↓

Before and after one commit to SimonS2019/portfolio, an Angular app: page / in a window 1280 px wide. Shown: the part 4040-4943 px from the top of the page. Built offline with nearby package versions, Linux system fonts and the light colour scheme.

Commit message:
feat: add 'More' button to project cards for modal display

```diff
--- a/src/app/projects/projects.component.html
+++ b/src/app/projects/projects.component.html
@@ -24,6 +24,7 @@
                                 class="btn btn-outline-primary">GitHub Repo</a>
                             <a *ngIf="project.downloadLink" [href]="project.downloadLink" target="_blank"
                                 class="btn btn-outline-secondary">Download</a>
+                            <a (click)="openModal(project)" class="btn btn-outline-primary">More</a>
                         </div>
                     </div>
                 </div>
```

↑
↓

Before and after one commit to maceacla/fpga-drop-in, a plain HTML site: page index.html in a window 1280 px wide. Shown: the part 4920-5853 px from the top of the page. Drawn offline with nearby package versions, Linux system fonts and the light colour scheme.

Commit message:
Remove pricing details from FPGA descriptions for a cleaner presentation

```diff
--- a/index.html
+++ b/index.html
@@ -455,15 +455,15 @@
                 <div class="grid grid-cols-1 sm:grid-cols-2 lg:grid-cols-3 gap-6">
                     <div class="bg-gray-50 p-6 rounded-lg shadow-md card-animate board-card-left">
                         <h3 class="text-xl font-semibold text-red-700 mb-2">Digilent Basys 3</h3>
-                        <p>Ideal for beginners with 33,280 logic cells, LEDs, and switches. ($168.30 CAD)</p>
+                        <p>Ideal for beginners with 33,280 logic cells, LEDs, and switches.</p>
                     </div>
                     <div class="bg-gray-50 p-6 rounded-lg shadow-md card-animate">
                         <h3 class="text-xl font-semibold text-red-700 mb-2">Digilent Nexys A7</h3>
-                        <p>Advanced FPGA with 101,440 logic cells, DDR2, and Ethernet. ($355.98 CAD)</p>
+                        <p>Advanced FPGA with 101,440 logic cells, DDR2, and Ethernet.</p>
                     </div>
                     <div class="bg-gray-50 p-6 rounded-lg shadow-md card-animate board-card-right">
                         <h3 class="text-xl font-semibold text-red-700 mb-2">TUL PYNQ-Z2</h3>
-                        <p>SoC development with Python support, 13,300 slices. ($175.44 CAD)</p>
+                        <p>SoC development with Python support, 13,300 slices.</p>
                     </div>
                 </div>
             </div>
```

↑
↓

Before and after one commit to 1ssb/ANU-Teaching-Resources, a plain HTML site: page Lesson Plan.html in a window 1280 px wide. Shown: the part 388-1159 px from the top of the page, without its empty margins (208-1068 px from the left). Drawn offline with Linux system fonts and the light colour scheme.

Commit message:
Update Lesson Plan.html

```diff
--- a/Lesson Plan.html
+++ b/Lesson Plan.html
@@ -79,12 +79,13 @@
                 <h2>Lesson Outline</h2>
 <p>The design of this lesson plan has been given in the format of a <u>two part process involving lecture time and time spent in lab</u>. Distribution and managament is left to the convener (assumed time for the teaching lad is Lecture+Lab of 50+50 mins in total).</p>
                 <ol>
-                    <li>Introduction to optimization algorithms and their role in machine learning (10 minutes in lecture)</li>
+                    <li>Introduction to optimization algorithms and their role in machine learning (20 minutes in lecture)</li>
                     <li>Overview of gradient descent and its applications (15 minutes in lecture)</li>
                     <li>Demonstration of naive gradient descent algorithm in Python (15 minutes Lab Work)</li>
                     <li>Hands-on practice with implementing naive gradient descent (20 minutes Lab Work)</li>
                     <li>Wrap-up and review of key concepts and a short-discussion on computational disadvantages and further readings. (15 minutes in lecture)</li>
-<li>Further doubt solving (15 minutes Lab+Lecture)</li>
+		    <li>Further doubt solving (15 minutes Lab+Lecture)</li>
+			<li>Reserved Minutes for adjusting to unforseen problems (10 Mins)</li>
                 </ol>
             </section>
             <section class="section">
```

↑

- _WHAT THIS TASK INVOLVES_:
Among the lines above, return those that hold the word "text".

- _OUTPUT FOR THIS TASK_:
                         <h3 class="text-xl font-semibold text-red-700 mb-2">Digilent Basys 3</h3>
                         <h3 class="text-xl font-semibold text-red-700 mb-2">Digilent Nexys A7</h3>
                         <h3 class="text-xl font-semibold text-red-700 mb-2">TUL PYNQ-Z2</h3>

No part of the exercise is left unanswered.